* [REQUIREMENT]:
A faithful copy of the entries is needed, one that leaves out the pictures.

(Revision tracking records)
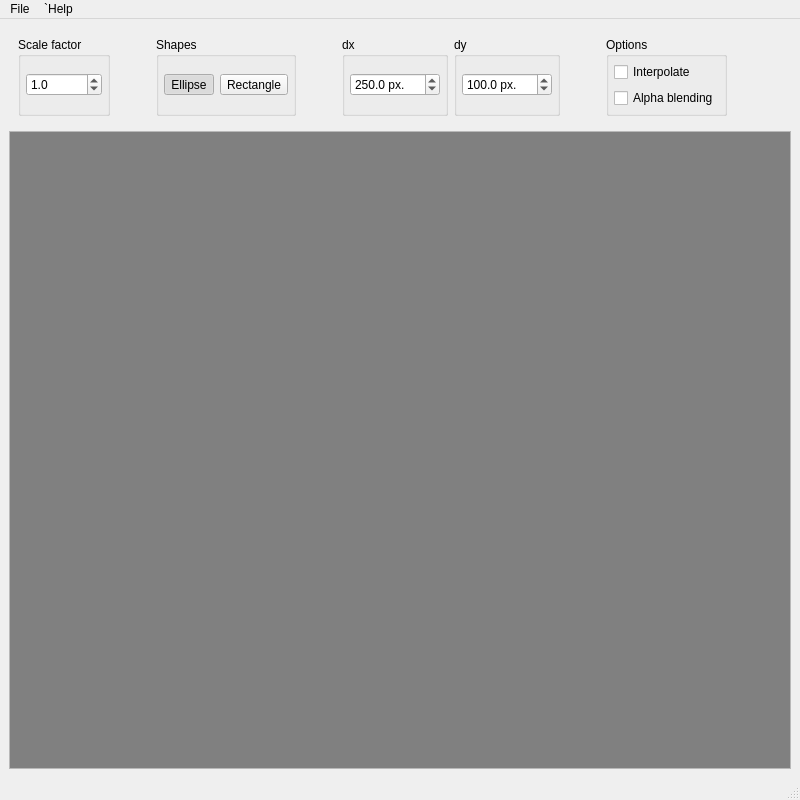
Before: the Qt Designer form src/products/mglass-gui/mainwindow.ui in NikitkoCent/magnifying-glass, drawn with Qt 5.
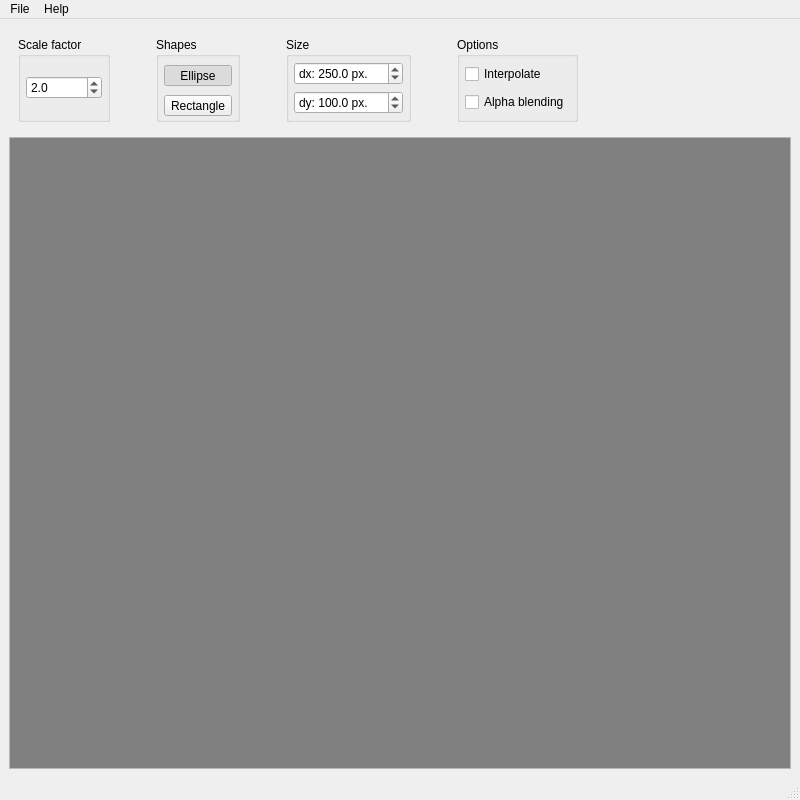
After: the same form once the commit is applied.

Commit message: 80%-ready gui project

Diff of the .ui file:
```diff
--- a/src/products/mglass-gui/mainwindow.ui
+++ b/src/products/mglass-gui/mainwindow.ui
@@ -54,7 +54,7 @@
              <enum>QAbstractSpinBox::DefaultStepType</enum>
             </property>
             <property name="value">
-             <double>1.000000000000000</double>
+             <double>2.000000000000000</double>
             </property>
            </widget>
           </item>
@@ -82,7 +82,7 @@
          <property name="title">
           <string>Shapes</string>
          </property>
-         <layout class="QHBoxLayout" name="shapesGroupBoxLayout">
+         <layout class="QGridLayout" name="shapesGroupBoxLayout">
           <property name="leftMargin">
            <number>5</number>
           </property>
@@ -93,10 +93,16 @@
            <number>5</number>
           </property>
           <property name="bottomMargin">
-           <number>5</number>
+           <number>0</number>
           </property>
-          <item>
+          <item row="0" column="0">
            <widget class="QToolButton" name="ellipseShapeButton">
+            <property name="sizePolicy">
+             <sizepolicy hsizetype="Minimum" vsizetype="Fixed">
+              <horstretch>0</horstretch>
+              <verstretch>0</verstretch>
+             </sizepolicy>
+            </property>
             <property name="text">
              <string>Ellipse</string>
             </property>
@@ -111,8 +117,14 @@
             </property>
            </widget>
           </item>
-          <item>
+          <item row="1" column="0">
            <widget class="QToolButton" name="rectShapeButton">
+            <property name="sizePolicy">
+             <sizepolicy hsizetype="Minimum" vsizetype="Fixed">
+              <horstretch>0</horstretch>
+              <verstretch>0</verstretch>
+             </sizepolicy>
+            </property>
             <property name="text">
              <string>Rectangle</string>
             </property>
@@ -146,7 +158,7 @@
        <item>
         <widget class="QGroupBox" name="dxGroupBox">
          <property name="title">
-          <string>dx</string>
+          <string>Size</string>
          </property>
          <layout class="QVBoxLayout" name="dxGroupBoxLayout">
           <property name="leftMargin">
@@ -163,6 +175,9 @@
           </property>
           <item>
            <widget class="QDoubleSpinBox" name="dxSpinBox">
+            <property name="prefix">
+             <string>dx: </string>
+            </property>
             <property name="suffix">
              <string> px.</string>
             </property>
@@ -186,29 +201,11 @@
             </property>
            </widget>
           </item>
-         </layout>
-        </widget>
-       </item>
-       <item>
-        <widget class="QGroupBox" name="dyGroupBox">
-         <property name="title">
-          <string>dy</string>
-         </property>
-         <layout class="QVBoxLayout" name="dyGroupBoxLayout">
-          <property name="leftMargin">
-           <number>5</number>
-          </property>
-          <property name="topMargin">
-           <number>5</number>
-          </property>
-          <property name="rightMargin">
-           <number>5</number>
-          </property>
-          <property name="bottomMargin">
-           <number>5</number>
-          </property>
           <item>
            <widget class="QDoubleSpinBox" name="dySpinBox">
+            <property name="prefix">
+             <string>dy: </string>
+            </property>
             <property name="suffix">
              <string> px.</string>
             </property>
@@ -300,7 +297,7 @@
          <x>0</x>
          <y>0</y>
          <width>780</width>
-         <height>646</height>
+         <height>644</height>
         </rect>
        </property>
        <property name="styleSheet">
@@ -352,7 +349,7 @@
    </widget>
    <widget class="QMenu" name="menuHelp">
     <property name="title">
-     <string>`Help</string>
+     <string>Help</string>
     </property>
     <addaction name="actionShowUsageHelp"/>
    </widget>
```
Left out of the diff: 6 changed lines with no effect on the pictures. The commit also changes 5 other files.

* [ANSWER TO THE EXERCISE]:
Before: the Qt Designer form src/products/mglass-gui/mainwindow.ui in NikitkoCent/magnifying-glass, drawn with Qt 5.
After: the same form once the commit is applied.

Commit message: 80%-ready gui project

Diff of the .ui file:
```diff
--- a/src/products/mglass-gui/mainwindow.ui
+++ b/src/products/mglass-gui/mainwindow.ui
@@ -54,7 +54,7 @@
              <enum>QAbstractSpinBox::DefaultStepType</enum>
             </property>
             <property name="value">
-             <double>1.000000000000000</double>
+             <double>2.000000000000000</double>
             </property>
            </widget>
           </item>
@@ -82,7 +82,7 @@
          <property name="title">
           <string>Shapes</string>
          </property>
-         <layout class="QHBoxLayout" name="shapesGroupBoxLayout">
+         <layout class="QGridLayout" name="shapesGroupBoxLayout">
           <property name="leftMargin">
            <number>5</number>
           </property>
@@ -93,10 +93,16 @@
            <number>5</number>
           </property>
           <property name="bottomMargin">
-           <number>5</number>
+           <number>0</number>
           </property>
-          <item>
+          <item row="0" column="0">
            <widget class="QToolButton" name="ellipseShapeButton">
+            <property name="sizePolicy">
+             <sizepolicy hsizetype="Minimum" vsizetype="Fixed">
+              <horstretch>0</horstretch>
+              <verstretch>0</verstretch>
+             </sizepolicy>
+            </property>
             <property name="text">
              <string>Ellipse</string>
             </property>
@@ -111,8 +117,14 @@
             </property>
            </widget>
           </item>
-          <item>
+          <item row="1" column="0">
            <widget class="QToolButton" name="rectShapeButton">
+            <property name="sizePolicy">
+             <sizepolicy hsizetype="Minimum" vsizetype="Fixed">
+              <horstretch>0</horstretch>
+              <verstretch>0</verstretch>
+             </sizepolicy>
+            </property>
             <property name="text">
              <string>Rectangle</string>
             </property>
@@ -146,7 +158,7 @@
        <item>
         <widget class="QGroupBox" name="dxGroupBox">
          <property name="title">
-          <string>dx</string>
+          <string>Size</string>
          </property>
          <layout class="QVBoxLayout" name="dxGroupBoxLayout">
           <property name="leftMargin">
@@ -163,6 +175,9 @@
           </property>
           <item>
            <widget class="QDoubleSpinBox" name="dxSpinBox">
+            <property name="prefix">
+             <string>dx: </string>
+            </property>
             <property name="suffix">
              <string> px.</string>
             </property>
@@ -186,29 +201,11 @@
             </property>
            </widget>
           </item>
-         </layout>
-        </widget>
-       </item>
-       <item>
-        <widget class="QGroupBox" name="dyGroupBox">
-         <property name="title">
-          <string>dy</string>
-         </property>
-         <layout class="QVBoxLayout" name="dyGroupBoxLayout">
-          <property name="leftMargin">
-           <number>5</number>
-          </property>
-          <property name="topMargin">
-           <number>5</number>
-          </property>
-          <property name="rightMargin">
-           <number>5</number>
-          </property>
-          <property name="bottomMargin">
-           <number>5</number>
-          </property>
           <item>
            <widget class="QDoubleSpinBox" name="dySpinBox">
+            <property name="prefix">
+             <string>dy: </string>
+            </property>
             <property name="suffix">
              <string> px.</string>
             </property>
@@ -300,7 +297,7 @@
          <x>0</x>
          <y>0</y>
          <width>780</width>
-         <height>646</height>
+         <height>644</height>
         </rect>
        </property>
        <property name="styleSheet">
@@ -352,7 +349,7 @@
    </widget>
    <widget class="QMenu" name="menuHelp">
     <property name="title">
-     <string>`Help</string>
+     <string>Help</string>
     </property>
     <addaction name="actionShowUsageHelp"/>
    </widget>
```
Left out of the diff: 6 changed lines with no effect on the pictures. The commit also changes 5 other files.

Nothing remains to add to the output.